Though what separates Harlon from Sean, as well as from Josh in Rudderless, is we get to fully understand why he would think about doing something drastic like shooting up his school. It starts with his father having him shoot innocent little creatures, his father being the first person to bully him, and then the environment he grows up in. For, unlike in Faking It, this isn’t some southern town where there is tolerance or outright acceptance, for those who are different. No, if you are a little slow, or weird looking, you will get bullied and picked on. Just like Tommy (Zac Waggener) does to both Harlon and Steve.
And with us seeing each and every step which creates the psyche of someone capable of killing someone, it truly makes me feel that you can forego ever seeing Blackbird.
Perhaps my only issue deals with the final moments of the film in which the school shooting happens. For one, Harlon decides to dress like Sean would, or one of the Columbine kids, which is so out of character compared to the kid we got to know for a good hour and a half; then, during the shooting, for some reason the film has the extras running down the same hallway Harlon is shooting up, which was weird to me; and then came the ending. Something which I have mixed feelings on, but I don’t want to spoil it so I won’t go into details.
Overall: Worth Seeing

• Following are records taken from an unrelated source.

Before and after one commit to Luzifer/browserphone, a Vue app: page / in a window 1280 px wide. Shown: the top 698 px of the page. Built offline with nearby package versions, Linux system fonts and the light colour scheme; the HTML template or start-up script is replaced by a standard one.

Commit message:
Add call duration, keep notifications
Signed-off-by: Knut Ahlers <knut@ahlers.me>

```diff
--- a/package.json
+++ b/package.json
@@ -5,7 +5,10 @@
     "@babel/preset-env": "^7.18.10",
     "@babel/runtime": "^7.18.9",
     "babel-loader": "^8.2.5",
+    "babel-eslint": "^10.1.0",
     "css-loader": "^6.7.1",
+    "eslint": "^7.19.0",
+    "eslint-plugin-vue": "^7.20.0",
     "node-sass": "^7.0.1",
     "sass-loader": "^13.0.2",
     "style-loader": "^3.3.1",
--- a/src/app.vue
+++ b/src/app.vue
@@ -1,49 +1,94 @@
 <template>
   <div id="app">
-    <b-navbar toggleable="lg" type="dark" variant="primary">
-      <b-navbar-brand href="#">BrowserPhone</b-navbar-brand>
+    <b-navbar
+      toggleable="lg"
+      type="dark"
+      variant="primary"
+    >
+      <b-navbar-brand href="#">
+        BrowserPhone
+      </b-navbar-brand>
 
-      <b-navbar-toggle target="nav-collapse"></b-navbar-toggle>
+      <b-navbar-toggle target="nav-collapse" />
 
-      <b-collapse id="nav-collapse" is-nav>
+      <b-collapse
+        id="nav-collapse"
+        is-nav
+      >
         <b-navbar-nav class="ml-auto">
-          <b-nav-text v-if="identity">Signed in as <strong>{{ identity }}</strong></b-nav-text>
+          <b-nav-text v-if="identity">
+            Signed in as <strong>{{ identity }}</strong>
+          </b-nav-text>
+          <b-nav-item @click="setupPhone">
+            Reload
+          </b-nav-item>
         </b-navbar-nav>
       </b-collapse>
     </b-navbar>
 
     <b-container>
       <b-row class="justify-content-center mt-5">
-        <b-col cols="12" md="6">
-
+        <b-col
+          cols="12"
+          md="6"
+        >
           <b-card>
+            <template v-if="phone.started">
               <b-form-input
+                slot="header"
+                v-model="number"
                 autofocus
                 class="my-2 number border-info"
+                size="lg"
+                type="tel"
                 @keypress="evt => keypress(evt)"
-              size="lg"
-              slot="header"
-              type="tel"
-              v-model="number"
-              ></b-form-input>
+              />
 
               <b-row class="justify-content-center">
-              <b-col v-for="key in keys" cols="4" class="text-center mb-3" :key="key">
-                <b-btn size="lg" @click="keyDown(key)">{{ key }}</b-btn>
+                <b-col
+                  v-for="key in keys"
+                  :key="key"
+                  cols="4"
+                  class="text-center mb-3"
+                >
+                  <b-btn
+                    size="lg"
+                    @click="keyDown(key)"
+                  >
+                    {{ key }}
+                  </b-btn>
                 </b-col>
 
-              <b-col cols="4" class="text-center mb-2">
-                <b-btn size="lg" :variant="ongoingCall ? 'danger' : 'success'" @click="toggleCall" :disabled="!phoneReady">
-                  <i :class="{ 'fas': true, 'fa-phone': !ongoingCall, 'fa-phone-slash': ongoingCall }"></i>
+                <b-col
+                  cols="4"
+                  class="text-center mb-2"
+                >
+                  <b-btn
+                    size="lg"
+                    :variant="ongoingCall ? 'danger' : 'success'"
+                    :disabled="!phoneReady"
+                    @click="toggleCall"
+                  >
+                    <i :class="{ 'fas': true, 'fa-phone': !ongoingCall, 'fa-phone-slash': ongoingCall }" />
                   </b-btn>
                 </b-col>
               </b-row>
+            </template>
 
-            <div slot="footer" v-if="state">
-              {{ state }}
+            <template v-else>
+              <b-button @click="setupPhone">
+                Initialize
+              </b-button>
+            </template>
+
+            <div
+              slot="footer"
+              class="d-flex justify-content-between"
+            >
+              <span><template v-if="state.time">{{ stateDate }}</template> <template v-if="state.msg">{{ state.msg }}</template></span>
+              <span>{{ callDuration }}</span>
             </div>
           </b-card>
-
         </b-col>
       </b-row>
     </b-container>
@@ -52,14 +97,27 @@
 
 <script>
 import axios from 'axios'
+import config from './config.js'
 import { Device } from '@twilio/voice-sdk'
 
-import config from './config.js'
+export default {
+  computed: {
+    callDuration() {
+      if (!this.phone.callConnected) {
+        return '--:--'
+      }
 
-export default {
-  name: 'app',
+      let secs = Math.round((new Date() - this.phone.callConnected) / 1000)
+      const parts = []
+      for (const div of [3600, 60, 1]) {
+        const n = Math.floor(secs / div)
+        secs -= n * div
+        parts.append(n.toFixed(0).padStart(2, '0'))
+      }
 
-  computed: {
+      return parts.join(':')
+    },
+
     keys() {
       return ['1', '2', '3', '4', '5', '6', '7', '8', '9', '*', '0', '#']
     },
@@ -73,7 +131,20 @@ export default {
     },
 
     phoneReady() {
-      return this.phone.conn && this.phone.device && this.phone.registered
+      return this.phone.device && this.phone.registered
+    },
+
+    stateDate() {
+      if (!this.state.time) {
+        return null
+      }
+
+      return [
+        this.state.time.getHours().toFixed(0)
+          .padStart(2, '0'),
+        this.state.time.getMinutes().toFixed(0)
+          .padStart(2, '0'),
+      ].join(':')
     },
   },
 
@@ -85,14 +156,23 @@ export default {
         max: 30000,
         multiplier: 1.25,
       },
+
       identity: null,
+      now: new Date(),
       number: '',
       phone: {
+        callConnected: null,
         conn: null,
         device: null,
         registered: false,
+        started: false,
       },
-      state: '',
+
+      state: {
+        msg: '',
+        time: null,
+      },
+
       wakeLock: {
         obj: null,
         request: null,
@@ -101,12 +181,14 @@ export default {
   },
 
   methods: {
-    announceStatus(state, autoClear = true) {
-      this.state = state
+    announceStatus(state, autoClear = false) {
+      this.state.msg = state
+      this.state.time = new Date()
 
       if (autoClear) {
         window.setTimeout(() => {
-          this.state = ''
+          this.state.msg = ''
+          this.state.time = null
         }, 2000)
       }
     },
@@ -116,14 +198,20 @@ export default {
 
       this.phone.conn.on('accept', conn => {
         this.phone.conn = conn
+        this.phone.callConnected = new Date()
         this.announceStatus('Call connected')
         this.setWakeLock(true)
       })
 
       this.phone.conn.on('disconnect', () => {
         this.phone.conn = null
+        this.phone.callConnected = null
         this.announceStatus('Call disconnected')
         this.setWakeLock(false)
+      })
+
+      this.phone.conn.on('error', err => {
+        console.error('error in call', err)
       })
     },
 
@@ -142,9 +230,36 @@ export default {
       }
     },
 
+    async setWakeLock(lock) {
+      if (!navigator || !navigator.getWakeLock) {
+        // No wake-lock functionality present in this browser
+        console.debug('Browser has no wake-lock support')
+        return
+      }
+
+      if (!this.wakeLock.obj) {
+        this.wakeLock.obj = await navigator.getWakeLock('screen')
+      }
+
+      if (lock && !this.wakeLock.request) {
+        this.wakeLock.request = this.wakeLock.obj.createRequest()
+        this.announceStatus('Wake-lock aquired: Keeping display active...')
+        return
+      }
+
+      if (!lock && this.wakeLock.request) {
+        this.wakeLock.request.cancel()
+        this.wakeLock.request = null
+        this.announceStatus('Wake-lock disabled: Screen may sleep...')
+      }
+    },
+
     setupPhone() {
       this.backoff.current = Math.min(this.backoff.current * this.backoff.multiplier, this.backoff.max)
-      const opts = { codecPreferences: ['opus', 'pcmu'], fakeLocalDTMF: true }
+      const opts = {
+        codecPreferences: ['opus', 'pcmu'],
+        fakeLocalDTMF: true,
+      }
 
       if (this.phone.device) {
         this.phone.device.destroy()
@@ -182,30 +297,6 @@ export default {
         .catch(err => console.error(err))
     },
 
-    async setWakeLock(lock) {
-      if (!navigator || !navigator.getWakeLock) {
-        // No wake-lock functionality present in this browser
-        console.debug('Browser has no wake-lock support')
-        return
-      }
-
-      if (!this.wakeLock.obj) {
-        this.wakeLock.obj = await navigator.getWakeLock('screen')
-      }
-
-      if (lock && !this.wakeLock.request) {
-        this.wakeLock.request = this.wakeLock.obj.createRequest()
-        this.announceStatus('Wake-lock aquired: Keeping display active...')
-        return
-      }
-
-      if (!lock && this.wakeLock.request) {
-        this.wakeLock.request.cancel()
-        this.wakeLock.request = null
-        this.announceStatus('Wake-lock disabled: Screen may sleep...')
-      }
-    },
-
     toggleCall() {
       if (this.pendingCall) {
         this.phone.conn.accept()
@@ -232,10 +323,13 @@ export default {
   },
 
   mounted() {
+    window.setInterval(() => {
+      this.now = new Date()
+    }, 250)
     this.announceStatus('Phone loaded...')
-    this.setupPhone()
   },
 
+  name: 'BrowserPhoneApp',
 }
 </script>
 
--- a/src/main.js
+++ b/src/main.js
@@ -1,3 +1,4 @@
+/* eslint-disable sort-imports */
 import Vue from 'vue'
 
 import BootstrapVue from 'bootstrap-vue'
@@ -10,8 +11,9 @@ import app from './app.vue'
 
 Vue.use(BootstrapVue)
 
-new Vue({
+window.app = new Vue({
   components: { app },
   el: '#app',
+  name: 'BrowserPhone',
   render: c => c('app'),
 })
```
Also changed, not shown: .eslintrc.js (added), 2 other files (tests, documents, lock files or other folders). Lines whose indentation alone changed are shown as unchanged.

What makes White Rabbit worth seeing to me is the build up to the shooting. You get a real good look on how Harlon ends up with a gun in his hand, while at his school’s steps, and the humanization of him makes what he sees as the final solution seem like a really complicated decision. For while you see everything adds up, it doesn’t take away from how drastic his decision is. Also, what helps push the build is the inclusion of Steve and Julie who, unlike in Blackbird, were friends of the protagonist utilized in the most perfect way to help support their development. With all that said, though, after watching this, Rudderless, and Blackbird, I really can’t see any new, or interesting, approaches to this topic. That is, outside of the focus being on a girl, or someone LGBTQA, who is either the shooter or perhaps like Kate in Rudderless.